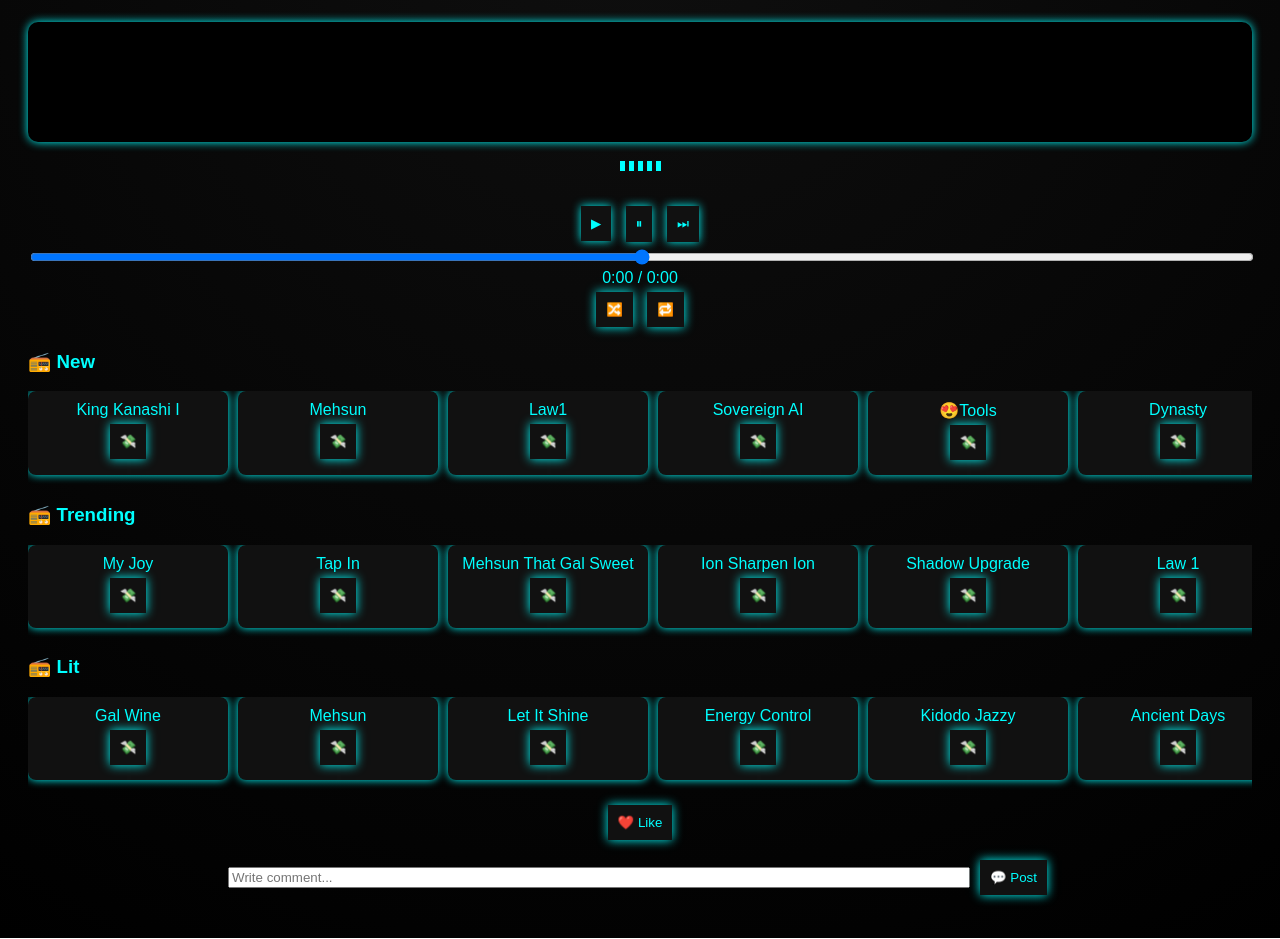
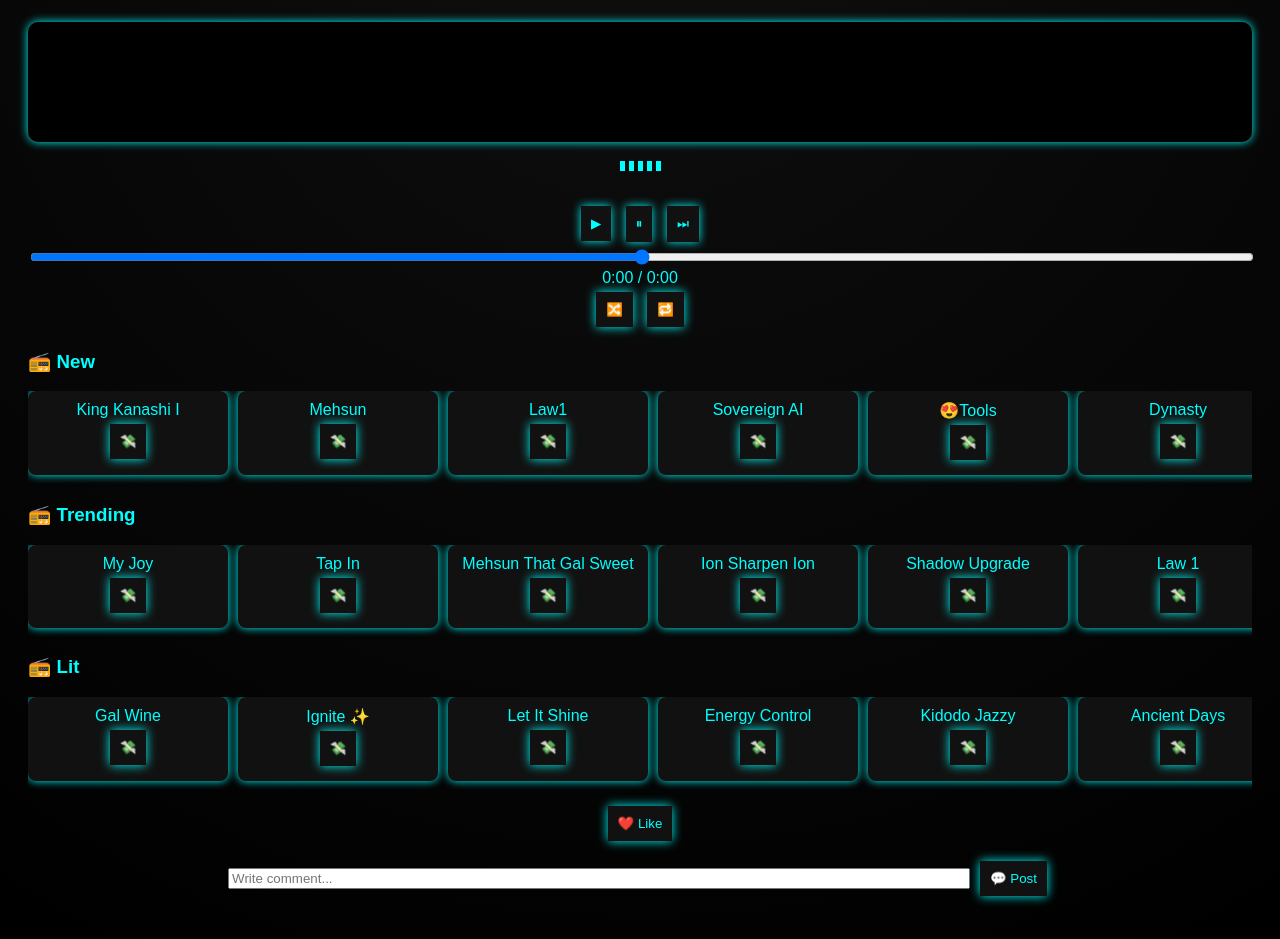
Before and after one commit to atraderdaoz/RUNAI-Player-1.00, a plain HTML site: page index.html in a window 1280 px wide. Shown: the part 118-1057 px from the top of the page. Drawn offline with Linux system fonts and the light colour scheme.

Commit message:
Update index.html

```diff
--- a/index.html
+++ b/index.html
@@ -262,7 +262,7 @@ const trackNames = {
 "trend9.mp3": "Dynasty",
 "trend10.mp3": "Dynasty",
 "lit1.mp3": "Gal Wine",
-"lit2.mp3": "Mehsun",
+"lit2.mp3": "Ignite ✨",
 "lit3.mp3": "Let It Shine",
 "lit4.mp3": "Energy Control",
 "lit5.mp3": "Kidodo Jazzy",
```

□ □ □

Work order: Go through the records line by line, and copy each line that holds the string "Dynasty".

Completed task:
 "trend9.mp3": "Dynasty",
 "trend10.mp3": "Dynasty",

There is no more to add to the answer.